Don’t let your new journey be a rude awakening. Before you leave for campus, explore all of the costs associated with pursuing higher education (you can follow along while you’re reading using our handy guide
Tuition & Fees
Tuition is something that you’ll pay each semester (as well as in summer or J-term if you choose to take class during regular academic year breaks). Schools typically publish tuition prices a few semesters at a time. Once that period is up, they may decide to increase (or decrease) tuition. The price you’ll pay each semester can be effected by:
- In/Out-of-State Tuition Rates – Those who are a resident of the state where a higher education institution is located in will typically receive tuition rates much lower than those who reside out-of-state.
- Reciprocity – If you live in a state neighboring where you plan to attend school, you may qualify for reciprocity, which is an agreement between states allowing neighboring residents to receive in-state tuition rates. For example, Minnesota residents can pay reduced tuition at many public colleges and universities in North Dakota, South Dakota, and Wisconsin (there is also a limited reciprocity agreement with select community colleges in Iowa).

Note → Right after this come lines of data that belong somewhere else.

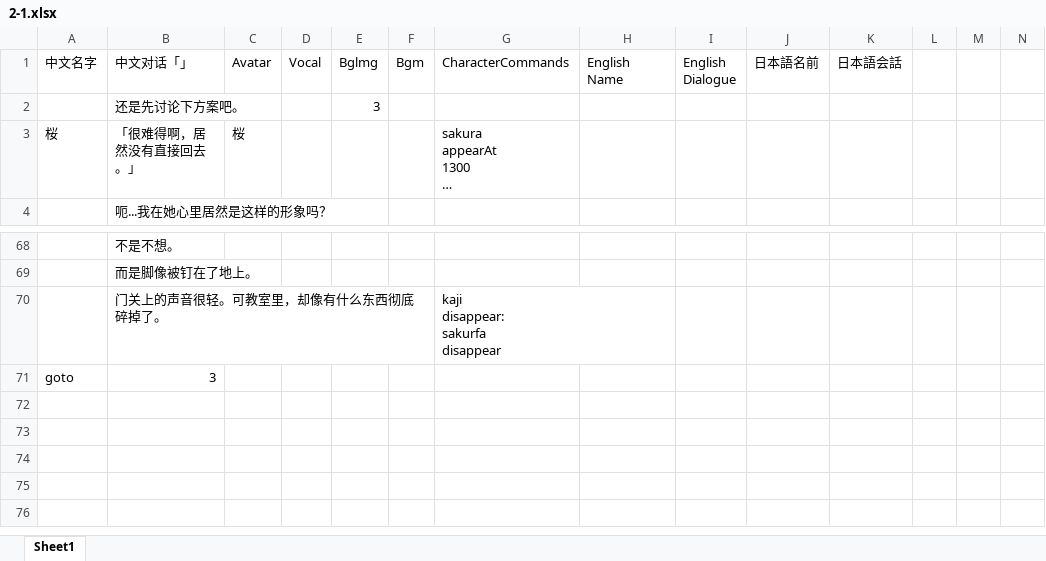
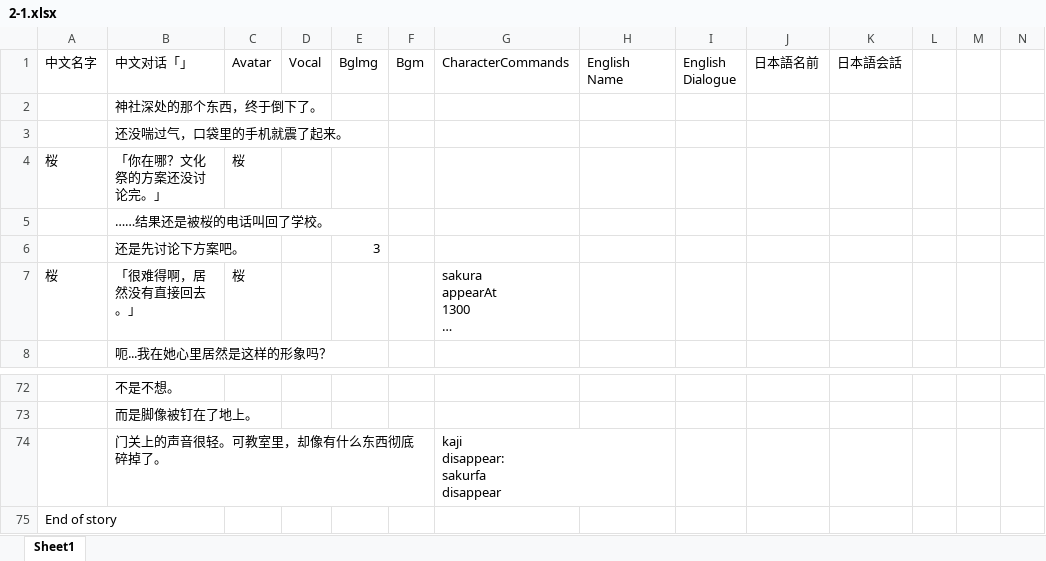
Before and after one commit to teki-117/DEMO, an Excel workbook: Assets/StreamingAssets/story/2-1.xlsx, sheet Sheet1, drawn as a sheet; only a part is shown, gaps mark what is left out; long unchanged cells end in …; values as stored, in another font and other column widths than the file's, no borders; removed rows and columns are numbered as before the commit, all else as after; rows hold the shown columns only; the diff names each change by its address in the sheet, - before the commit and + after, or states it on an @@ line.

```diff
--- a/Assets/StreamingAssets/story/2-1.xlsx (sheet Sheet1)
+++ b/Assets/StreamingAssets/story/2-1.xlsx (sheet Sheet1)
+row 2:  | 神社深处的那个东西，终于倒下了。
+row 3:  | 还没喘过气，口袋里的手机就震了起来。
+row 4: 桜 | 「你在哪？文化祭的方案还没讨论完。」 | 桜
+row 5:  | ……结果还是被桜的电话叫回了学校。
-row 71: goto | 3
+row 75: End of story
```
Also changed, not shown: Assets/StreamingAssets/story/1.xlsx, 15 other files.
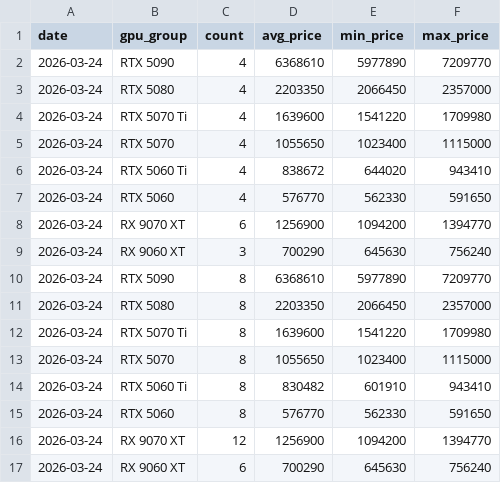
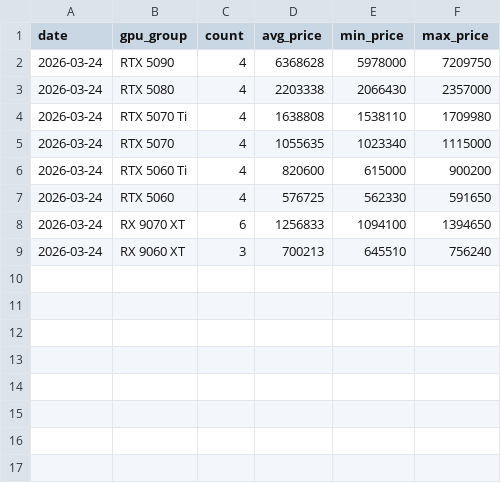
Before and after one commit to minsai-0211/tracker, a CSV file: data/gpu_group_summary/gpu_group_summary_2026-03-24.csv, drawn as a sheet.

```diff
--- a/data/gpu_group_summary/gpu_group_summary_2026-03-24.csv
+++ b/data/gpu_group_summary/gpu_group_summary_2026-03-24.csv
@@ -1,17 +1,9 @@
 date,gpu_group,count,avg_price,min_price,max_price
-2026-03-24,RTX 5090,4,6368610,5977890,7209770
-2026-03-24,RTX 5080,4,2203350,2066450,2357000
-2026-03-24,RTX 5070 Ti,4,1639600,1541220,1709980
-2026-03-24,RTX 5070,4,1055650,1023400,1115000
-2026-03-24,RTX 5060 Ti,4,838672,644020,943410
-2026-03-24,RTX 5060,4,576770,562330,591650
-2026-03-24,RX 9070 XT,6,1256900,1094200,1394770
-2026-03-24,RX 9060 XT,3,700290,645630,756240
-2026-03-24,RTX 5090,8,6368610,5977890,7209770
-2026-03-24,RTX 5080,8,2203350,2066450,2357000
-2026-03-24,RTX 5070 Ti,8,1639600,1541220,1709980
-2026-03-24,RTX 5070,8,1055650,1023400,1115000
-2026-03-24,RTX 5060 Ti,8,830482,601910,943410
-2026-03-24,RTX 5060,8,576770,562330,591650
-2026-03-24,RX 9070 XT,12,1256900,1094200,1394770
-2026-03-24,RX 9060 XT,6,700290,645630,756240
+2026-03-24,RTX 5090,4,6368628,5978000,7209750
+2026-03-24,RTX 5080,4,2203338,2066430,2357000
+2026-03-24,RTX 5070 Ti,4,1638808,1538110,1709980
+2026-03-24,RTX 5070,4,1055635,1023340,1115000
+2026-03-24,RTX 5060 Ti,4,820600,615000,900200
+2026-03-24,RTX 5060,4,576725,562330,591650
+2026-03-24,RX 9070 XT,6,1256833,1094100,1394650
+2026-03-24,RX 9060 XT,3,700213,645510,756240
```
Also changed, not shown: data/shopdanawa/shopdanawa_2026-03-24.csv, 3 other files.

- Legacy Tuition – If you’re attending a school that your parent(s) are alumni of, you may still qualify for in-state tuition if you are not a state resident.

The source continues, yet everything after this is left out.